# [What is expected]
Figure out how many lines of the listing include the string "elements"; the reply is only that number.

# [Material for the task]
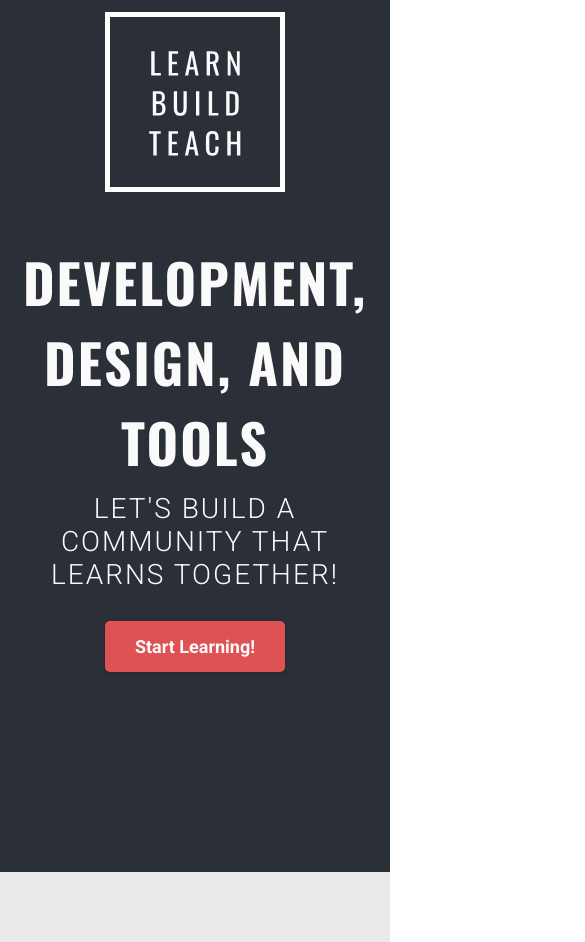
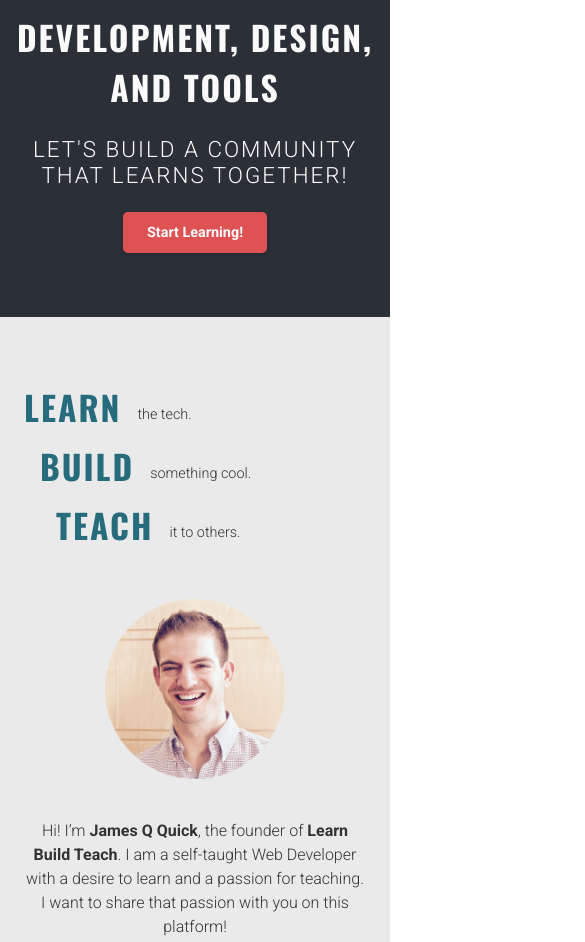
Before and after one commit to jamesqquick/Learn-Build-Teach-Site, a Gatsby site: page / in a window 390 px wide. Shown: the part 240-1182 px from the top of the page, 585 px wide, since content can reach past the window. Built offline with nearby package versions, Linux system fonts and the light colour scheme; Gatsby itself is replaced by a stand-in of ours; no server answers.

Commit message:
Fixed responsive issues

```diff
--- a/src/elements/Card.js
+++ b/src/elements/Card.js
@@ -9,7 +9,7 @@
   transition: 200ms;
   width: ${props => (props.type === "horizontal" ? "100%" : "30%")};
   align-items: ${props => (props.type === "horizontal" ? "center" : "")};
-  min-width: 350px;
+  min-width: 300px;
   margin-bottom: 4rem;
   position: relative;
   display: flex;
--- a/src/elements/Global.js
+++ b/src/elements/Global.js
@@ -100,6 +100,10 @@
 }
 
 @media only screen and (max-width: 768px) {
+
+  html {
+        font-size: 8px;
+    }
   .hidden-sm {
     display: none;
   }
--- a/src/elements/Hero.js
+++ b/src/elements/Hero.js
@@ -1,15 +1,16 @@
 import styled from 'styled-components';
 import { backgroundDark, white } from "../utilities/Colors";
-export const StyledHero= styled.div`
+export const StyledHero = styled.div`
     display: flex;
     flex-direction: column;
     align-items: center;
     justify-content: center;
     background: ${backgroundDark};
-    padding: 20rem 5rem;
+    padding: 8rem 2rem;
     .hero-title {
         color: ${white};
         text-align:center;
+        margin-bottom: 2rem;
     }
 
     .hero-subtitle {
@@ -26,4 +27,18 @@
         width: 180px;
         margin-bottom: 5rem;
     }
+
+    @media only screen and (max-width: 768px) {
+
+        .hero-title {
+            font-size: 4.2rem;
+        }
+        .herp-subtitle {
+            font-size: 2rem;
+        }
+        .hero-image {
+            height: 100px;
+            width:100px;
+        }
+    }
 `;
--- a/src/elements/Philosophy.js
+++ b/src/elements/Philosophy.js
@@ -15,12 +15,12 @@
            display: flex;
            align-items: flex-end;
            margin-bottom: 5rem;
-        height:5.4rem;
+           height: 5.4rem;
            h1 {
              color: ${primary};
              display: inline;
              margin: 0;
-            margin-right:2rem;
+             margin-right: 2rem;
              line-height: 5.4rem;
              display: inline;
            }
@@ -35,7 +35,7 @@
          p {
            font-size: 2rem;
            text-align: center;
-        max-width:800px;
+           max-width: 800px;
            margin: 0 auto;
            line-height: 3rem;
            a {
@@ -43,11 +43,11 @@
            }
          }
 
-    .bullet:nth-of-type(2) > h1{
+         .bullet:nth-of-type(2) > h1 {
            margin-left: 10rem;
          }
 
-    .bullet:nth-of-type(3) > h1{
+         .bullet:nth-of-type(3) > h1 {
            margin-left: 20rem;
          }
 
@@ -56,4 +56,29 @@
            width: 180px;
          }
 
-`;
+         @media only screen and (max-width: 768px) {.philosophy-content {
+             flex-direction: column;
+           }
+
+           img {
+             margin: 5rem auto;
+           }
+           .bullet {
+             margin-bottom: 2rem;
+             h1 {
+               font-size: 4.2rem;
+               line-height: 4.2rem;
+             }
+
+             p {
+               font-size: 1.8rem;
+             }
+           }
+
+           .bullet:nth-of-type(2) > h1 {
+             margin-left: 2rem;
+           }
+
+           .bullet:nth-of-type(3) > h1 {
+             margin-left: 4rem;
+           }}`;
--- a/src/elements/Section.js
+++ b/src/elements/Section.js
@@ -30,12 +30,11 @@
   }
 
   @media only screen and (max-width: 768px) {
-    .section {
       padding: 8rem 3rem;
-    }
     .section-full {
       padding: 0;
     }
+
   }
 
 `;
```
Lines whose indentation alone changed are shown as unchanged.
* * *
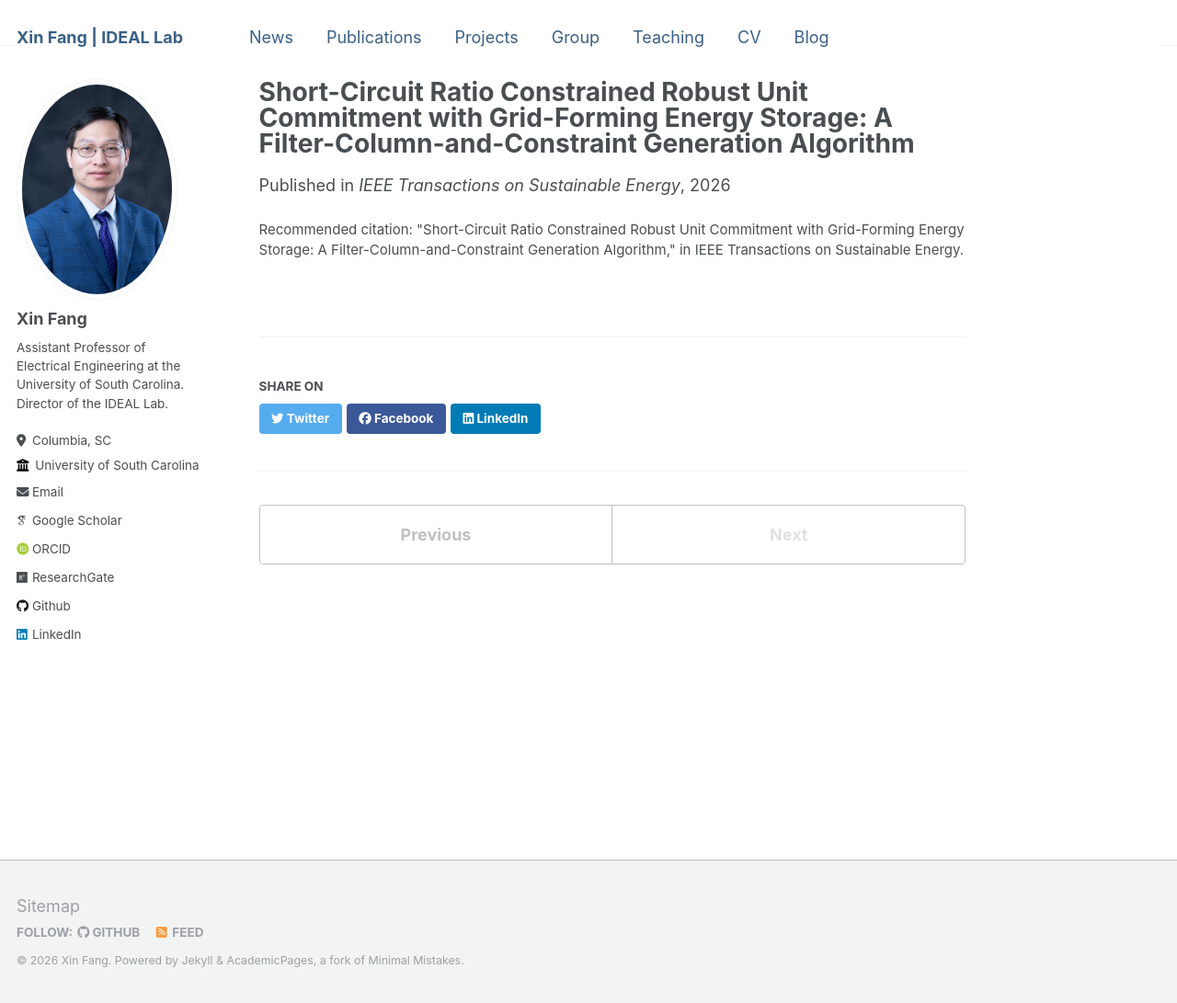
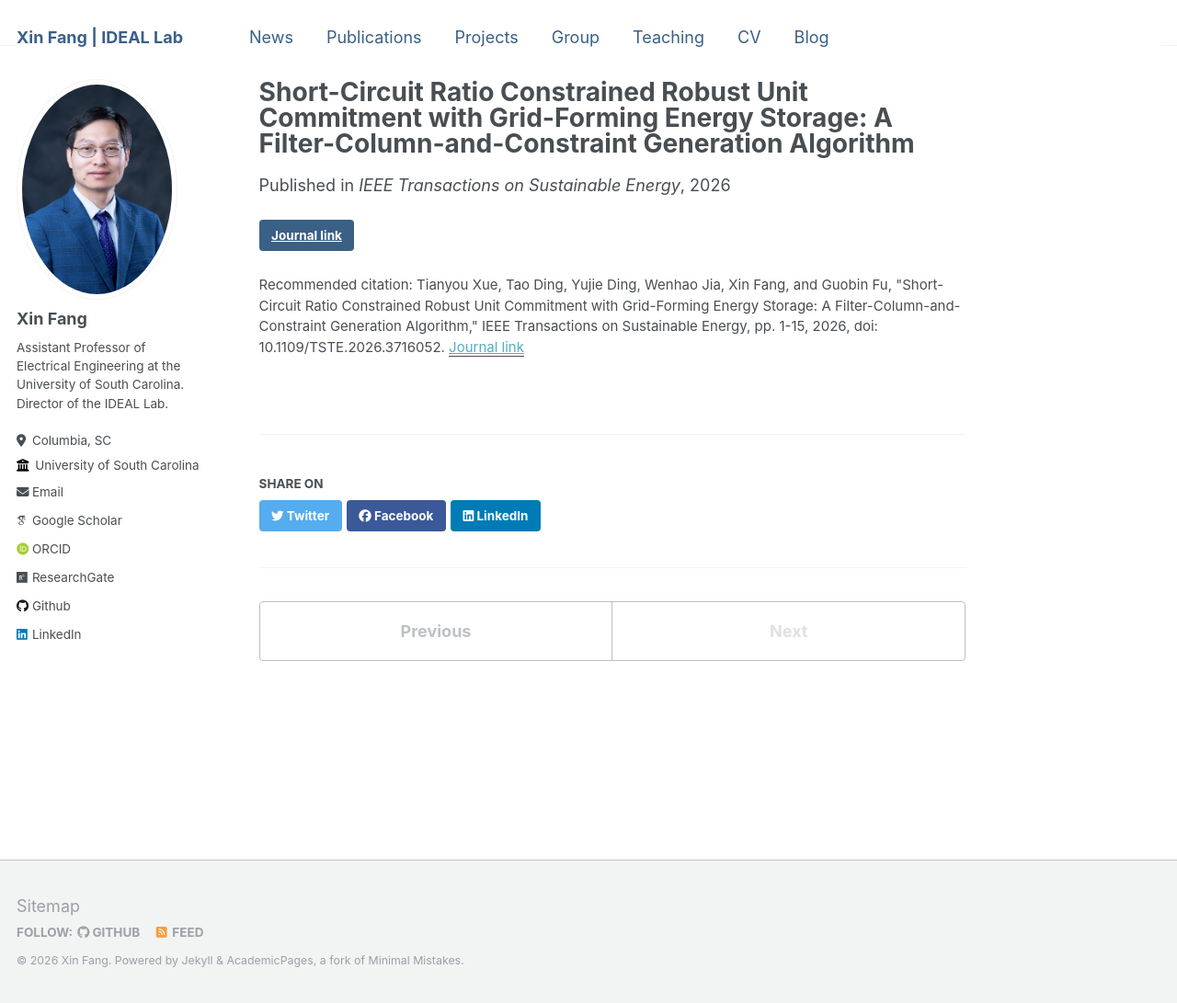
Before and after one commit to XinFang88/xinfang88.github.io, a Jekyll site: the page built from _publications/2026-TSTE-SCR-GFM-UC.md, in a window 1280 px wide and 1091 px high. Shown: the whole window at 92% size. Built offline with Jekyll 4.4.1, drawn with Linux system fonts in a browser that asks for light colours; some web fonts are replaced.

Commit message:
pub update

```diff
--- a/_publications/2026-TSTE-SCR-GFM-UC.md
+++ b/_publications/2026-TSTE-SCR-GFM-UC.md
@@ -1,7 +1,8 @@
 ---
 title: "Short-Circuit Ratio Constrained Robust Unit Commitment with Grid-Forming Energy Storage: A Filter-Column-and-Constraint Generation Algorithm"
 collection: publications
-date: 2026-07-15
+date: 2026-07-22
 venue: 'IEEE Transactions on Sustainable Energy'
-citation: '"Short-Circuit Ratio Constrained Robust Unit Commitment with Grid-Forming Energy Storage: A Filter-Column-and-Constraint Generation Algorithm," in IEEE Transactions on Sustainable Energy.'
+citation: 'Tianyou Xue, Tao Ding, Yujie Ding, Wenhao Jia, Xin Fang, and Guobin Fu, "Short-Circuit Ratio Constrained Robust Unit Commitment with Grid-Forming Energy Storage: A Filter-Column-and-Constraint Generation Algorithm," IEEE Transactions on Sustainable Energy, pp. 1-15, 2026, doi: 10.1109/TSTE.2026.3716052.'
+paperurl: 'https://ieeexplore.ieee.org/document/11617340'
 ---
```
--
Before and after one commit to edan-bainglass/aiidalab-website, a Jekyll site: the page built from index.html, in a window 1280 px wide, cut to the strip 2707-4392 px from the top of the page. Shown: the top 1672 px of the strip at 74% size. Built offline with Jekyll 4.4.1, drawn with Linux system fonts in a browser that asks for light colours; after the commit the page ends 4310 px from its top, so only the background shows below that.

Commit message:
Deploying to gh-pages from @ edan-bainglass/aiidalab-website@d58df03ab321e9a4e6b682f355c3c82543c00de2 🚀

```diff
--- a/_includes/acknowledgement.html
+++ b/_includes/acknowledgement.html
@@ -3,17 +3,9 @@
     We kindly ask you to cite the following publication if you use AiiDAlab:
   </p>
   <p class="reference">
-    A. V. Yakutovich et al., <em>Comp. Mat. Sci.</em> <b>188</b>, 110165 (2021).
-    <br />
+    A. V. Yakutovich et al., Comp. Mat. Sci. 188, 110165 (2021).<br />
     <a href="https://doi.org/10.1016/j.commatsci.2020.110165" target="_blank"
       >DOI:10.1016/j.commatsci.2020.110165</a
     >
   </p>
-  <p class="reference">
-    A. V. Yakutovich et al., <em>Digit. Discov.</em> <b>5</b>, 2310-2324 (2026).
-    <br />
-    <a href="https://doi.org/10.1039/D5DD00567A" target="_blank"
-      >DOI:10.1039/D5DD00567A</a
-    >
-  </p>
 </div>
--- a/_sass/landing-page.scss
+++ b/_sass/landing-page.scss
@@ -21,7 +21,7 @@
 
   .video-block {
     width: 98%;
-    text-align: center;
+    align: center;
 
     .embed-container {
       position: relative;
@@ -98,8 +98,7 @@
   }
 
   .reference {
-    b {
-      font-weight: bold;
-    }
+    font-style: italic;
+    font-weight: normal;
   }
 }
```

# [Result for this exercise]
10